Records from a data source

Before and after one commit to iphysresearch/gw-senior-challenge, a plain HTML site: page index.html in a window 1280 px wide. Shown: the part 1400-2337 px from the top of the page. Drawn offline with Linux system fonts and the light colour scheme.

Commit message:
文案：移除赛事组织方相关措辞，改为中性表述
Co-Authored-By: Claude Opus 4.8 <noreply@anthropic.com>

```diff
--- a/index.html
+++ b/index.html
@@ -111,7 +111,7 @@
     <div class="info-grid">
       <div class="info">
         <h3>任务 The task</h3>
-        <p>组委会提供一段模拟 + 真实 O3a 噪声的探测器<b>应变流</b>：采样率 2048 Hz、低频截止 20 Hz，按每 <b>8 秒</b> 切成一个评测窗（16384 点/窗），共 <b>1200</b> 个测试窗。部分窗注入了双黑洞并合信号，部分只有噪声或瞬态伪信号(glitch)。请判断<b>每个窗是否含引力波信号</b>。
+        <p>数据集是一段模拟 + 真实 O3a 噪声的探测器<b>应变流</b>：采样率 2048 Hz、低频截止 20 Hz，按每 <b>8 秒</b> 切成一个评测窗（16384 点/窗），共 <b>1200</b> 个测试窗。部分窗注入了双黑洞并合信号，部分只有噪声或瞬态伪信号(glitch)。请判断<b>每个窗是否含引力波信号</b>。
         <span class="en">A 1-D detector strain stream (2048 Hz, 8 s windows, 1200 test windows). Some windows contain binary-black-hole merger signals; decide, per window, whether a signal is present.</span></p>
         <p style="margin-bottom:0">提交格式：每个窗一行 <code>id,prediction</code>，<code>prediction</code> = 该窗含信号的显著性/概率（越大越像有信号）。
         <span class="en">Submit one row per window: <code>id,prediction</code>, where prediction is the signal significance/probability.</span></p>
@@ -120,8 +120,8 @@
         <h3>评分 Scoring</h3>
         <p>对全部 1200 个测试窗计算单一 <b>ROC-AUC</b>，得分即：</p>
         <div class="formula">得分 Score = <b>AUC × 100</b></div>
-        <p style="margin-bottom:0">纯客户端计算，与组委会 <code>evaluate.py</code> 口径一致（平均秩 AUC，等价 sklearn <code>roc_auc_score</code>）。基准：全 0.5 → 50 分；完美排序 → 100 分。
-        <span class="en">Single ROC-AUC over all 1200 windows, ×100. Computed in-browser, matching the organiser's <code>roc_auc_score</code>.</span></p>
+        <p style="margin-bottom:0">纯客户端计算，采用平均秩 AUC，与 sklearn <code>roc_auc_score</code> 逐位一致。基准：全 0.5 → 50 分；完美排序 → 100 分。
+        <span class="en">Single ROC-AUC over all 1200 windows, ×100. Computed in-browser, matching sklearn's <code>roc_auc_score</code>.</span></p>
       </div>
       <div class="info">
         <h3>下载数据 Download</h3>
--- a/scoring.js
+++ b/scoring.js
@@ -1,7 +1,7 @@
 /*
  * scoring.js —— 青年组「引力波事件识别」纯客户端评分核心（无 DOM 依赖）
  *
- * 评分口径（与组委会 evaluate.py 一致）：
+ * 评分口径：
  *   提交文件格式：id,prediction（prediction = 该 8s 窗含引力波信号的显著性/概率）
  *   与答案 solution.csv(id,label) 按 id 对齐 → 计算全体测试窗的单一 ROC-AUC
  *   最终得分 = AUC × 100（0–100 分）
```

EXERCISE REQUIREMENTS → After identifying the lines above that contain "class", copy each one.

ANSWER TO THE PROBLEM →
     <div class="info-grid">
       <div class="info">
         <span class="en">A 1-D detector strain stream (2048 Hz, 8 s windows, 1200 test windows). Some windows contain binary-black-hole merger signals; decide, per window, whether a signal is present.</span></p>
         <span class="en">Submit one row per window: <code>id,prediction</code>, where prediction is the signal significance/probability.</span></p>
         <div class="formula">得分 Score = <b>AUC × 100</b></div>
-        <span class="en">Single ROC-AUC over all 1200 windows, ×100. Computed in-browser, matching the organiser's <code>roc_auc_score</code>.</span></p>
+        <span class="en">Single ROC-AUC over all 1200 windows, ×100. Computed in-browser, matching sklearn's <code>roc_auc_score</code>.</span></p>
       <div class="info">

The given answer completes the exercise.